> [WHAT YOU SHOULD DO] In the material below, some lines may hold the word "README"; state how many do, giving only the number.

··········

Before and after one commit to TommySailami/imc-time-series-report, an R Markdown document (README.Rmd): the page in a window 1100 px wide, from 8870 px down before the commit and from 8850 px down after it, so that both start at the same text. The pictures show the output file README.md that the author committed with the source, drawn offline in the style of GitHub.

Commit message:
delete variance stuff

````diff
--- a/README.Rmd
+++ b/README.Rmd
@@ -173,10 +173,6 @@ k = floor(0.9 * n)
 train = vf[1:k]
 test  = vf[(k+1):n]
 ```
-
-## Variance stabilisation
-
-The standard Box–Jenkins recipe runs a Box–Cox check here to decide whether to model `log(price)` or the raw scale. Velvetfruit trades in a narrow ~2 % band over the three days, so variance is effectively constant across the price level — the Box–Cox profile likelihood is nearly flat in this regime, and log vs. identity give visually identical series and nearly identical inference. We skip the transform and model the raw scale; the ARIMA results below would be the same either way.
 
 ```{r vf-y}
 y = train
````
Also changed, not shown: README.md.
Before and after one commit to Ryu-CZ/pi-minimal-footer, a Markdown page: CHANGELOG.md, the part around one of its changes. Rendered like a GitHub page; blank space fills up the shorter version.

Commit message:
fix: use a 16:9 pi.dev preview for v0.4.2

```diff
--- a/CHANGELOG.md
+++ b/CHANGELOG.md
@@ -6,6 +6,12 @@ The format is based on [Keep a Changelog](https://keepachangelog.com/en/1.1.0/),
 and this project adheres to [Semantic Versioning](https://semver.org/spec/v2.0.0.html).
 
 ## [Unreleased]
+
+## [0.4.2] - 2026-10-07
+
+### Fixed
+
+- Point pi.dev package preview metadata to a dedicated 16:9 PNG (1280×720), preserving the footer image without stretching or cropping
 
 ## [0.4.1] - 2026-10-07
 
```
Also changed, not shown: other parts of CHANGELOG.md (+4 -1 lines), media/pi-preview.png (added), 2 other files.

··········

> [EXERCISE SOLUTION] 4